A major feature in recent times has been the increased diversity of migrants who have come to Tasmania from Asian, African and South American countries. This became possible after the White Australia policy was abolished in 1973.
The majority of migrants still come from Western Europe and New Zealand but everyone faces the same selection criteria. They must be sponsored by a family member, fill existing skill shortages, or be part of a humanitarian program. In 2012, 1,099 migrants arrived, with roughly one third in each of these categories. Living in Tasmania is particularly challenging for refugees who do not speak English, may have little formal education, must compete in a very tight labour market, and lose friends and relatives to mainland cities.
The extended Eden family in Hobart, 2005
Multiplier effect – the Eden family
Audrey Eden met her linguist husband Robert just after the War when both were working for the League of Nations in Berlin. Robert was looking for better employment opportunities when in 1957 they sailed to Australia with their daughters as £10 Poms. Audrey’s nephew, Chris, was the first relative to follow, arriving in 1964 after an adventurous overland trip. At intervals over the following 44 years his mother, two sisters, a nephew and a niece immigrated with their families.
Joseph Massima teaching in the refugee camp
Joseph Massima – the value of education
War forced Joseph’s parents to flee from South Sudan to Uganda on two occasions. The second time, when Joseph was 15, they had to live in a refugee camp. Joseph studied hard and was able to attend a Ugandan high school before becoming a volunteer primary teacher in the camp.
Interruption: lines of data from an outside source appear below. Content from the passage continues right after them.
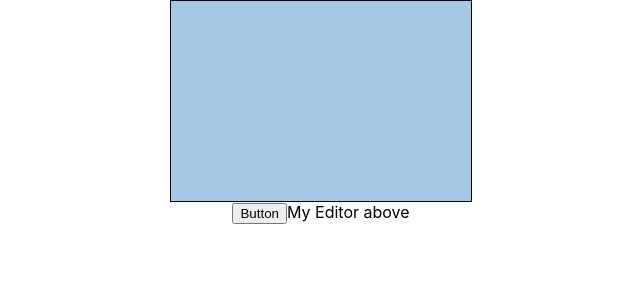
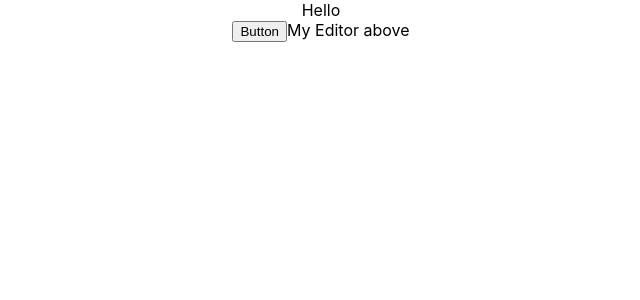
Before and after one commit to benamiller/internal-knowledge-base-frontend, a React (Create React App) app: page / in a window 1280 px wide. Shown: the top 300 px of the page, without its empty margins (319-959 px from the left). Built offline with nearby package versions, Linux system fonts and the light colour scheme.

Commit message:
Remove draft editor

```diff
--- a/src/App.js
+++ b/src/App.js
@@ -4,10 +4,6 @@ import MyEditor from './components/MyEditor/MyEditor';
 import postFunctions from './rest/post';
 import { useState } from 'react';
 import { Editor, EditorState } from 'draft-js';
-
-const handleNewArticleSubmission = () => {
-  postFunctions.createNewArticle("TEST SUBJECT", "TEST BODY AGAIN", "MARKETING", false);
-}
 
 function App() {
   const [editorState, setEditorState] = useState(
@@ -17,9 +13,16 @@ function App() {
   return (
     <div className="App">
       <div className="Text-Editor">
-        <MyEditor editorState={editorState} onChange={setEditorState}/>
+        <MyEditor editorState={editorState} setEditorState={setEditorState}/>
       </div>
-      <button onClick={handleNewArticleSubmission}>Button</button>
+      <button onClick={() => postFunctions.createNewArticle(
+          "SUBJECT",
+          editorState.getCurrentContent().getPlainText('\u0001'),
+          "ENGINEER",
+          false
+      )}>
+        Button
+      </button>
       My Editor above
     </div>
   );
--- a/src/components/MyEditor/MyEditor.js
+++ b/src/components/MyEditor/MyEditor.js
@@ -3,43 +3,11 @@ import {Editor, EditorState, RichUtils} from 'draft-js';
 import 'draft-js/dist/Draft.css';
 import './MyEditor.css';
 
-class MyEditor extends React.Component {
-    constructor(props) {
-      super(props);
-			this.editorState = props.editorState;
-			this.setEditorState = props.setEditorState;
-      this.state = {editorState: props.editorState};
-			this.onChange = props.onChange;
-      this.handleKeyCommand = this.handleKeyCommand.bind(this);
-    }
+const MyEditor = (props) => {
 
-    handleKeyCommand(command, editorState) {
-      const newState = RichUtils.handleKeyCommand(editorState, command);
+	return (
+		<div>Hello</div>
+	)
+}
 
-      if (newState) {
-        this.onChange(newState);
-        return 'handled';
-      }
-
-      return 'not-handled';
-    }
-
-		_onBoldClick() {
-			this.onChange(RichUtils.toggleInlineStyle(this.state.editorState, 'BOLD'));
-			console.log(this.state.editorState.getCurrentContent().getPlainText('\u0001'));
-		}
-
-    render() {
-      return (
-        <>
-					<Editor
-							editorState={this.editorState}
-							handleKeyCommand={this.handleKeyCommand}
-							onChange={this.onChange}
-					/>
-        </>
-      );
-    }
-  }
-
-  export default MyEditor;
+export default MyEditor;
```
Life beyond the camp was a futile dream until an older brother who had escaped to Kenya, sponsored Joseph to join him in Hobart. Joseph and his wife are now qualified teachers’ aides and have four children.
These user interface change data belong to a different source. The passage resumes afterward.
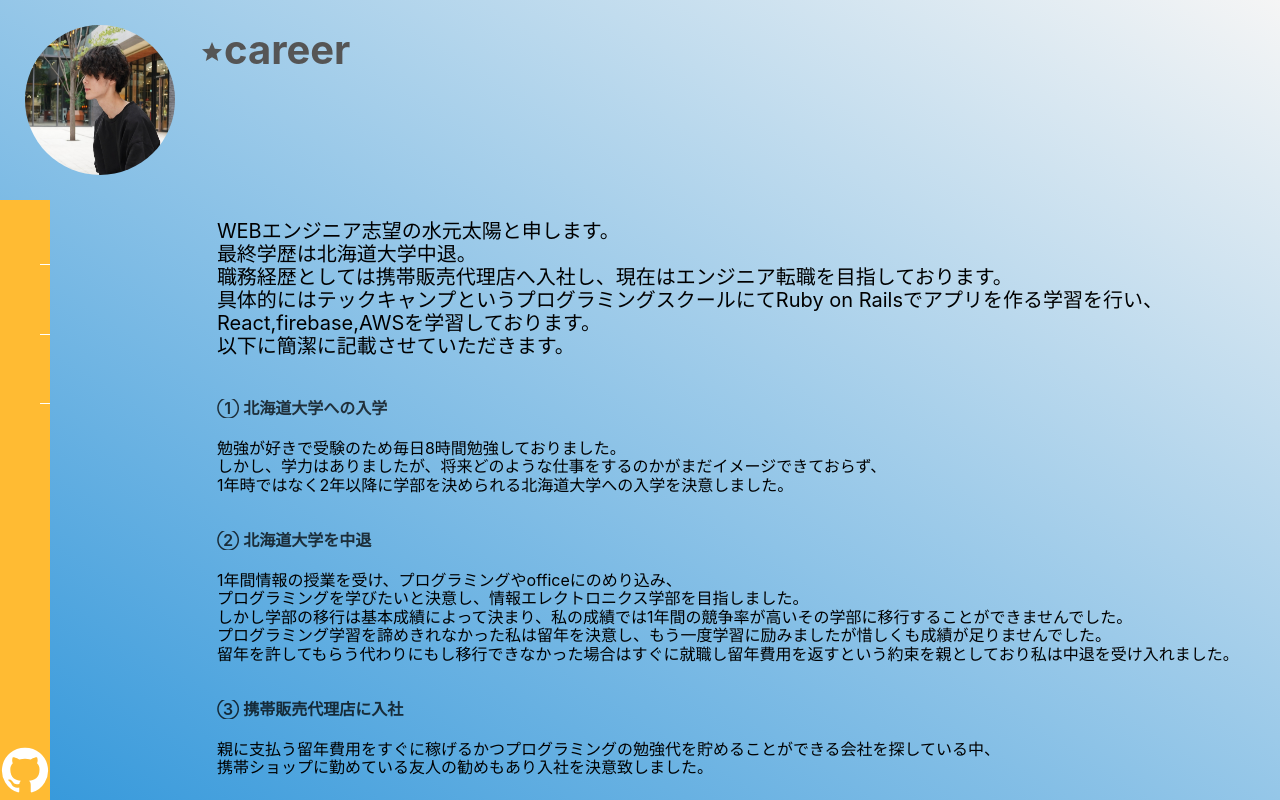
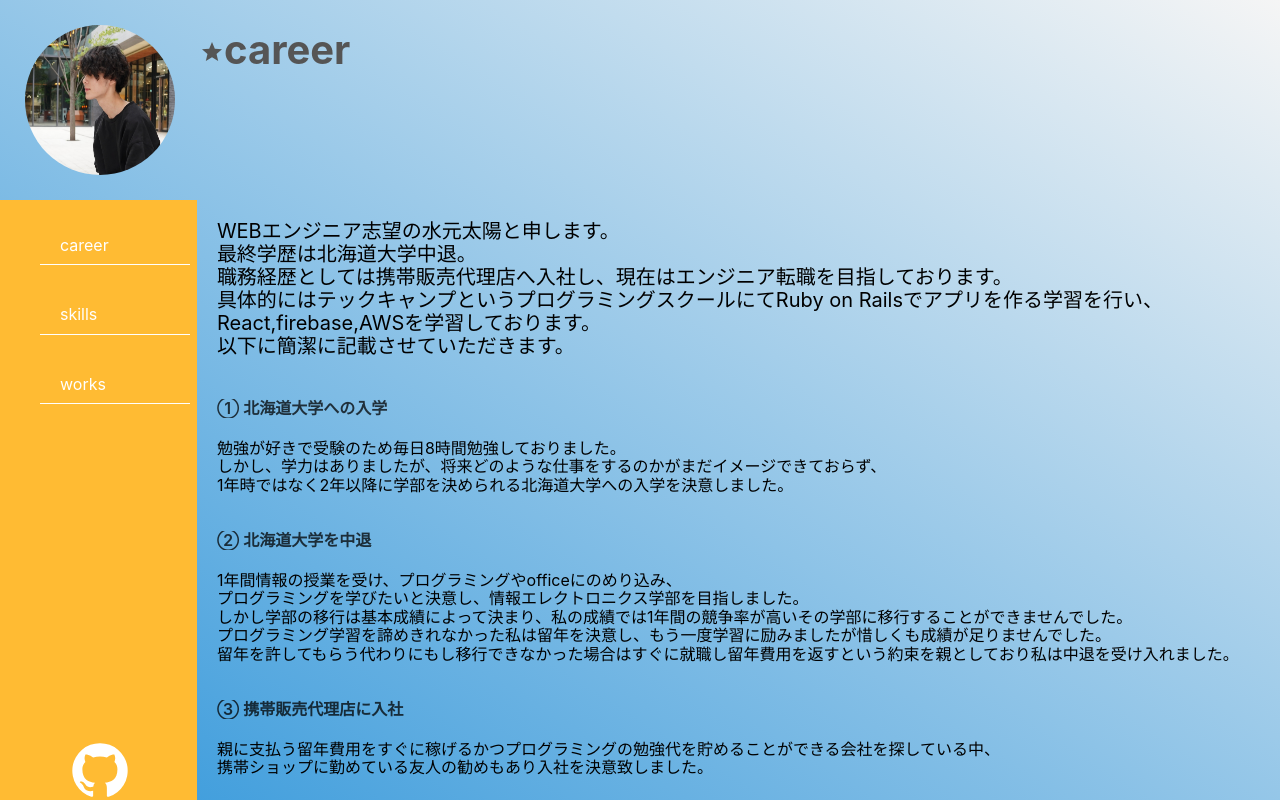
Before and after one commit to Taiyo86-create/myportfolio, a React (Create React App) app: page / in a window 1280 px wide. Built offline with nearby package versions, Linux system fonts and the light colour scheme.

Commit message:
Update Sidebar.css

```diff
--- a/src/components/Sidebar/Sidebar.css
+++ b/src/components/Sidebar/Sidebar.css
@@ -1,18 +1,15 @@
 .sideBar{
     height: calc(100vh - 200px);
     width: 200px;
+    box-sizing: border-box;
 }
 
 .sidebarOptions{
     position: relative;
     height: calc(100vh - 200px);
     background-color:  #ffbb33;
-    width: 50px;
+    width: 200px;
     transition: width 0.3s;
-}
-
-.sidebarOptions:hover{
-    width: 200px;
 }
 
 
```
Paw Htoo and her son in a Thai refugee camp
Paw Htoo – hope for her son’s future
Paw Htoo’s family fled to Thailand when Burmese militia killed Karen people and burnt their villages. They were sent to one of Thailand’s refugee camps where an estimated 140,000 Karen now live. Thinking of their young son’s future, Paw Htoo and her husband accepted a United Nations’ offer to resettle their extended family. Her parents stayed, hoping they can one day return home. Paw Htoo likes Hobart’s small size and does not want to follow her sister and other Karen to mainland cities.
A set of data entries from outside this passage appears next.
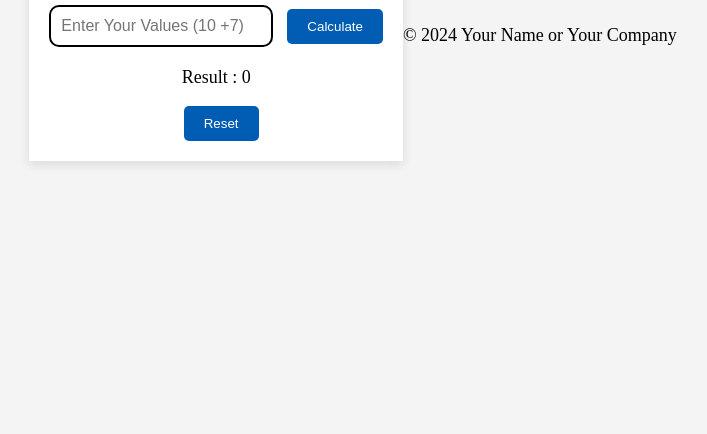
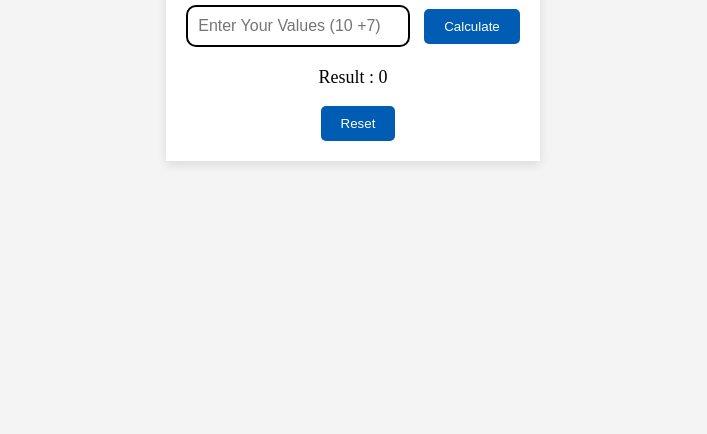
Before and after one commit to esvar499/Simple-Calculator, a plain HTML site: page Index.html in a window 1280 px wide. Shown: the part 366-800 px from the top of the page, without its empty margins (287-994 px from the left). Drawn offline with Linux system fonts and the light colour scheme.

Commit message:
Update the code.

```diff
--- a/Index.html
+++ b/Index.html
@@ -15,6 +15,6 @@
    <button id="calculateBtn" onclick="document.getElementById('expression').value=''; document.getElementById('result').textContent='';">Reset</button>
 </div>
     <script src="Script.js"></script>
-    <p>&copy; 2024 Your Name or Your Company</p>
+
 </body>
 </html>
```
Escape over the Mekong River – a Hmong tapestry
The Hmong in Tasmania
Vue Thaow had a scholarship to study in Hobart when his family and other Hmong fled over the Meekong River to escape persecution from Communists. He sponsored extended family members until there were over 600 Hmong in Hobart in the 1980s. But by then many were leaving their market gardens and colourful stalls at Salamanca Market, for Queensland and better job opportunities. Now only a few remain in Tasmania.